The Sunday morning talk shows had a real Rush Limbaugh bash-fest this morning, and that’s fine: he earned it, with his ill-considered and vicious attack on Sandra Fluke for stating her opinion. This is a real career crisis for Limbaugh, I think, and he knows it. His initial reaction to the furious criticism of his offensive comments about the Georgetown Law student was to refuse to back down, as has been his response to controversies his entire remarkable career, and it has served him well. Then he realized that this controversy was different. He had crossed a line of decency, fairness and civility that the culture as a whole, not just political adversaries, would not tolerate. He apologized, saying.
“For over 20 years, I have illustrated the absurd with absurdity, three hours a day, five days a week. In this instance, I chose the wrong words in my analogy of the situation. I did not mean a personal attack on Ms. Fluke.

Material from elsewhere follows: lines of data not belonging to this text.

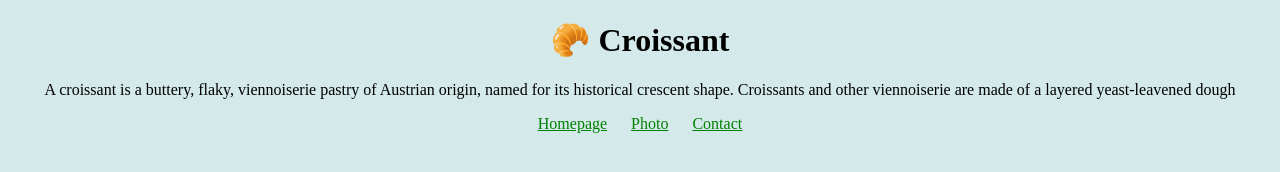
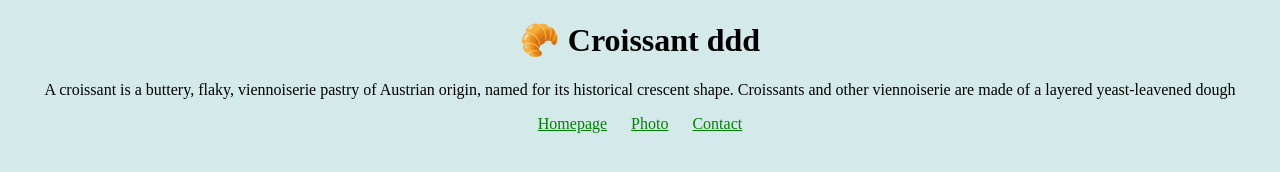
Before and after one commit to Aleksandra2503/Croissant, a plain HTML site: page index.html in a window 1280 px wide. Drawn offline with Linux system fonts and the light colour scheme.

Commit message:
Update index.html
dddd

```diff
--- a/index.html
+++ b/index.html
@@ -8,7 +8,7 @@
     <link rel="stylesheet" href="/src/styles.css" />
 </head>
 <body>
-    <h1>🥐 Croissant</h1>
+    <h1>🥐 Croissant ddd</h1>
     <p>
         A croissant is a buttery, flaky, viennoiserie pastry of Austrian origin,
         named for its historical crescent shape. Croissants and other viennoiserie
```
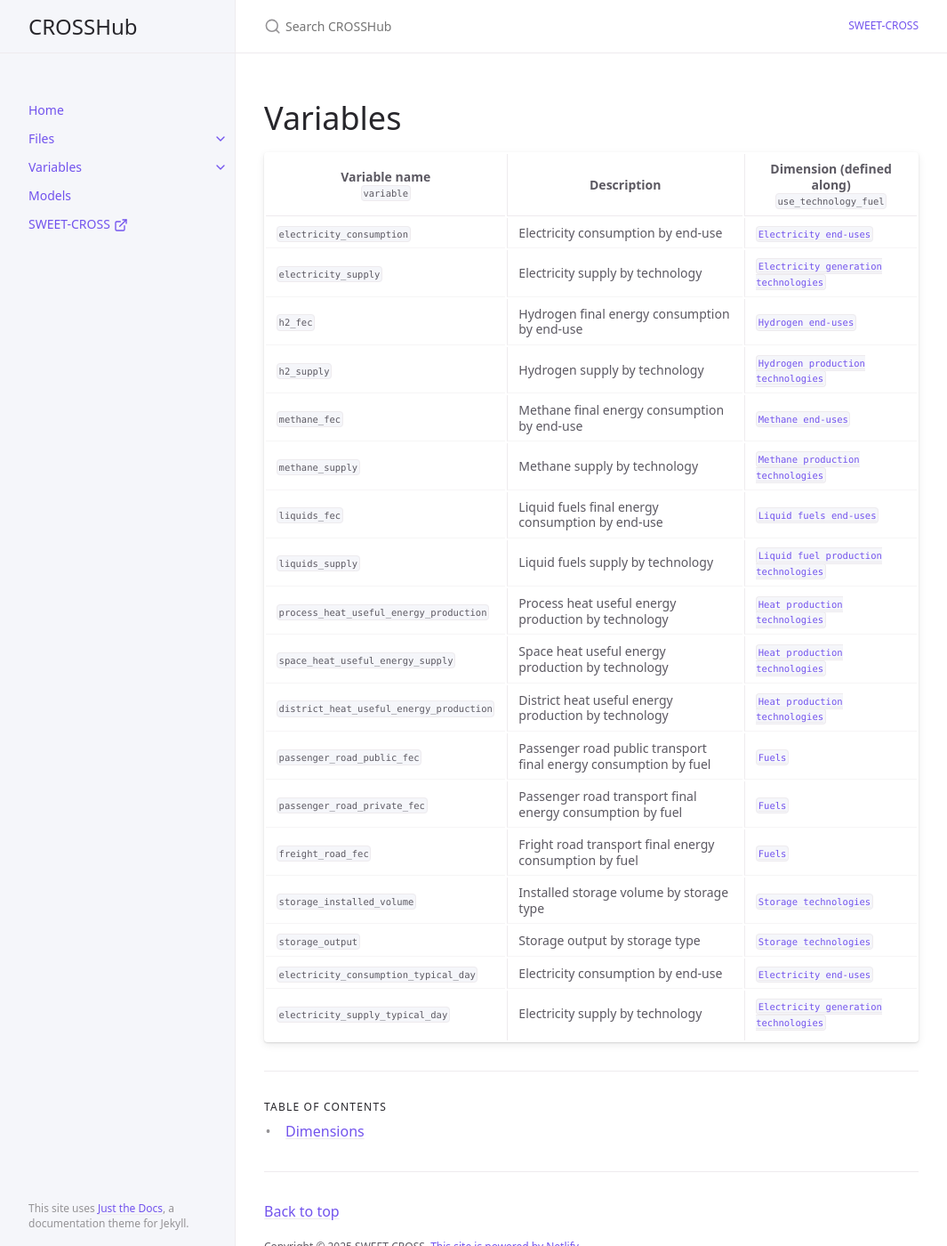
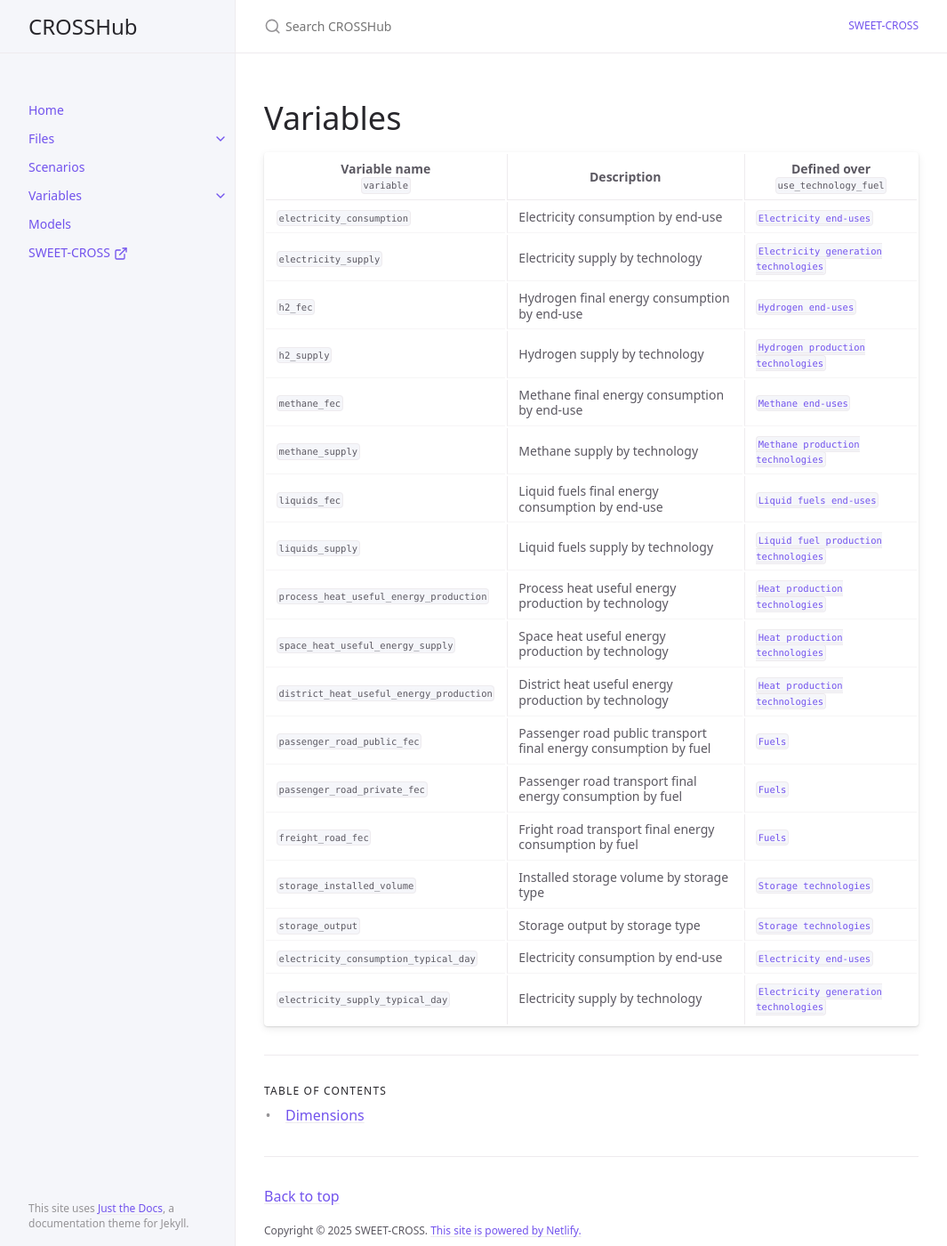
Before and after one commit to sweet-cross/data-model, a Jekyll site: the page built from docs/variables/index.md, in a window 1280 px wide and 1400 px high. Shown: the whole window at 89% size, without its empty margins (107-1172 px from the left). Built offline with Jekyll 4.4.1, drawn with Linux system fonts in a browser that asks for light colours; cached includes are drawn as plain includes.

Commit message:
better file explanations

```diff
--- a/docs/variables/index.md
+++ b/docs/variables/index.md
@@ -9,23 +9,23 @@ nav_order: 3
 {: .fs-6 .fw-300 }
 
 
-| Variable name<br>`variable` | Description  | Dimension (defined along)<br>`use_technology_fuel` |
+| Variable name<br>`variable` | Description  | Defined over<br>`use_technology_fuel` |
 | ---- | ------------ | ------------------------ |
-| `electricity_consumption` | Electricity consumption by end-use | [`Electricity end-uses`](/instructions-data/docs/variables/dimensions/use_elec) |
-| `electricity_supply` | Electricity supply by technology | [`Electricity generation technologies`](/instructions-data/docs/variables/dimensions/tech_generation) |
-| `h2_fec` | Hydrogen final energy consumption by end-use | [`Hydrogen end-uses`](/instructions-data/docs/variables/dimensions/use_hydrogen) |
-| `h2_supply` | Hydrogen supply by technology | [`Hydrogen production technologies`](/instructions-data/docs/variables/dimensions/tech_hydrogen) |
-| `methane_fec` | Methane final energy consumption by end-use | [`Methane end-uses`](/instructions-data/docs/variables/dimensions/use_methane) |
-| `methane_supply` | Methane supply by technology | [`Methane production technologies`](/instructions-data/docs/variables/dimensions/tech_methane) |
-| `liquids_fec`| Liquid fuels final energy consumption by end-use | [`Liquid fuels end-uses`](/instructions-data/docs/variables/dimensions/use_liquids) |
-| `liquids_supply` | Liquid fuels supply by technology | [`Liquid fuel production technologies`](/instructions-data/docs/variables/dimensions/tech_liquids) |
-| `process_heat_useful_energy_production` | Process heat useful energy production by technology | [`Heat production technologies`](/instructions-data/docs/variables/dimensions/tech_heat) |
-| `space_heat_useful_energy_supply` | Space heat useful energy production by technology | [`Heat production technologies`](/instructions-data/docs/variables/dimensions/tech_heat) |
-| `district_heat_useful_energy_production` | District heat useful energy production by technology | [`Heat production technologies`](/instructions-data/docs/variables/dimensions/tech_heat) |
-| `passenger_road_public_fec` | Passenger road public transport final energy consumption by fuel | [`Fuels`](/instructions-data/docs/variables/dimensions/fuel)|
-| `passenger_road_private_fec`  | Passenger road transport final energy consumption by fuel | [`Fuels`](/instructions-data/docs/variables/dimensions/fuel)|
-| `freight_road_fec` | Fright road transport final energy consumption by fuel | [`Fuels`](/instructions-data/docs/variables/dimensions/fuel)|
-| `storage_installed_volume`| Installed storage volume by storage type | [`Storage technologies`](/instructions-data/docs/variables/dimensions/tech_storage)|
-| `storage_output`| Storage output by storage type | [`Storage technologies`](/instructions-data/docs/variables/dimensions/tech_storage)|
-| `electricity_consumption_typical_day` | Electricity consumption by end-use | [`Electricity end-uses`](/instructions-data/docs/variables/dimensions/use_elec)|
-| `electricity_supply_typical_day` | Electricity supply by technology | [`Electricity generation technologies`](/instructions-data/docs/variables/dimensions/tech_generation)|
+| `electricity_consumption` | Electricity consumption by end-use | [`Electricity end-uses`](/instructions-data/docs/variables/use_technology_fuel/use_elec) |
+| `electricity_supply` | Electricity supply by technology | [`Electricity generation technologies`](/instructions-data/docs/variables/use_technology_fuel/tech_generation) |
+| `h2_fec` | Hydrogen final energy consumption by end-use | [`Hydrogen end-uses`](/instructions-data/docs/variables/use_technology_fuel/use_hydrogen) |
+| `h2_supply` | Hydrogen supply by technology | [`Hydrogen production technologies`](/instructions-data/docs/variables/use_technology_fuel/tech_hydrogen) |
+| `methane_fec` | Methane final energy consumption by end-use | [`Methane end-uses`](/instructions-data/docs/variables/use_technology_fuel/use_methane) |
+| `methane_supply` | Methane supply by technology | [`Methane production technologies`](/instructions-data/docs/variables/use_technology_fuel/tech_methane) |
+| `liquids_fec`| Liquid fuels final energy consumption by end-use | [`Liquid fuels end-uses`](/instructions-data/docs/variables/use_technology_fuel/use_liquids) |
+| `liquids_supply` | Liquid fuels supply by technology | [`Liquid fuel production technologies`](/instructions-data/docs/variables/use_technology_fuel/tech_liquids) |
+| `process_heat_useful_energy_production` | Process heat useful energy production by technology | [`Heat production technologies`](/instructions-data/docs/variables/use_technology_fuel/tech_heat) |
+| `space_heat_useful_energy_supply` | Space heat useful energy production by technology | [`Heat production technologies`](/instructions-data/docs/variables/use_technology_fuel/tech_heat) |
+| `district_heat_useful_energy_production` | District heat useful energy production by technology | [`Heat production technologies`](/instructions-data/docs/variables/use_technology_fuel/tech_heat) |
+| `passenger_road_public_fec` | Passenger road public transport final energy consumption by fuel | [`Fuels`](/instructions-data/docs/variables/use_technology_fuel/fuel)|
+| `passenger_road_private_fec`  | Passenger road transport final energy consumption by fuel | [`Fuels`](/instructions-data/docs/variables/use_technology_fuel/fuel)|
+| `freight_road_fec` | Fright road transport final energy consumption by fuel | [`Fuels`](/instructions-data/docs/variables/use_technology_fuel/fuel)|
+| `storage_installed_volume`| Installed storage volume by storage type | [`Storage technologies`](/instructions-data/docs/variables/use_technology_fuel/tech_storage)|
+| `storage_output`| Storage output by storage type | [`Storage technologies`](/instructions-data/docs/variables/use_technology_fuel/tech_storage)|
+| `electricity_consumption_typical_day` | Electricity consumption by end-use | [`Electricity end-uses`](/instructions-data/docs/variables/use_technology_fuel/use_elec)|
+| `electricity_supply_typical_day` | Electricity supply by technology | [`Electricity generation technologies`](/instructions-data/docs/variables/use_technology_fuel/tech_generation)|
```
Also changed, not shown: other parts of docs/variables/index.md (+1 -1 lines), docs/files/index.md (+16 -0 lines), docs/models.md (+1 -1 lines), docs/scenarios.md (added, +9 -0 lines), docs/variables/use_technology_fuel/index.md (renamed from docs/variables/dimensions/index.md, +1 -1 lines), docs/variables/use_technology_fuel/fuel.md (renamed from docs/variables/dimensions/fuel.md), docs/variables/use_technology_fuel/tech_generation.md (renamed from docs/variables/dimensions/tech_generation.md), docs/variables/use_technology_fuel/tech_heat.md (renamed from docs/variables/dimensions/tech_heat.md), docs/variables/use_technology_fuel/tech_hydrogen.md (renamed from docs/variables/dimensions/tech_hydrogen.md), docs/variables/use_technology_fuel/tech_liquids.md (renamed from docs/variables/dimensions/tech_liquids.md), docs/variables/use_technology_fuel/tech_methane.md (renamed from docs/variables/dimensions/tech_methane.md), docs/variables/use_technology_fuel/tech_storage.md (renamed from docs/variables/dimensions/tech_storage.md), docs/variables/use_technology_fuel/use_elec.md (renamed from docs/variables/dimensions/use_elec.md), docs/variables/use_technology_fuel/use_hydrogen.md (renamed from docs/variables/dimensions/use_hydrogen.md), 2 more files.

“I think it is absolutely absurd that during these very serious political times, we are discussing personal sexual recreational activities before members of Congress. I personally do not agree that American citizens should pay for these social activities. What happened to personal responsibility and accountability? Where do we draw the line? If this is accepted as the norm, what will follow? Will we be debating if taxpayers should pay for new sneakers for all students that are interested in running to keep fit? In my monologue, I posited that it is not our business whatsoever to know what is going on in anyone’s bedroom nor do I think it is a topic that should reach a Presidential level.
“My choice of words was not the best, and in the attempt to be humorous, I created a national stir. I sincerely apologize to Ms. Fluke for the insulting word choices.”
Was it a “real” apology? I’m going to discuss the issue of apology ethics in the next post, but yes, it was as real as most apologies. If one’s definition of apology is ” a statement of contrition and regret freely and sincerely given,” the answer is no. Very few apologies meet that high standard, if only for the reason that few of us will apologize unless an apology benefits us in some way or is unavoidable. Rush’s reputation is based on daring, outrageousness and his refusal to back down from the ‘truth” despite assaults from the “drive-by” media and the politically correct; he, of all people, would never apologize for anything he said on his show if he had any choice in the matter. In this case, I assume that Limbaugh was hearing from his affiliates, his sponsors, other talk show hosts, and political figures that he was courting disaster if he didn’t back down. Continue reading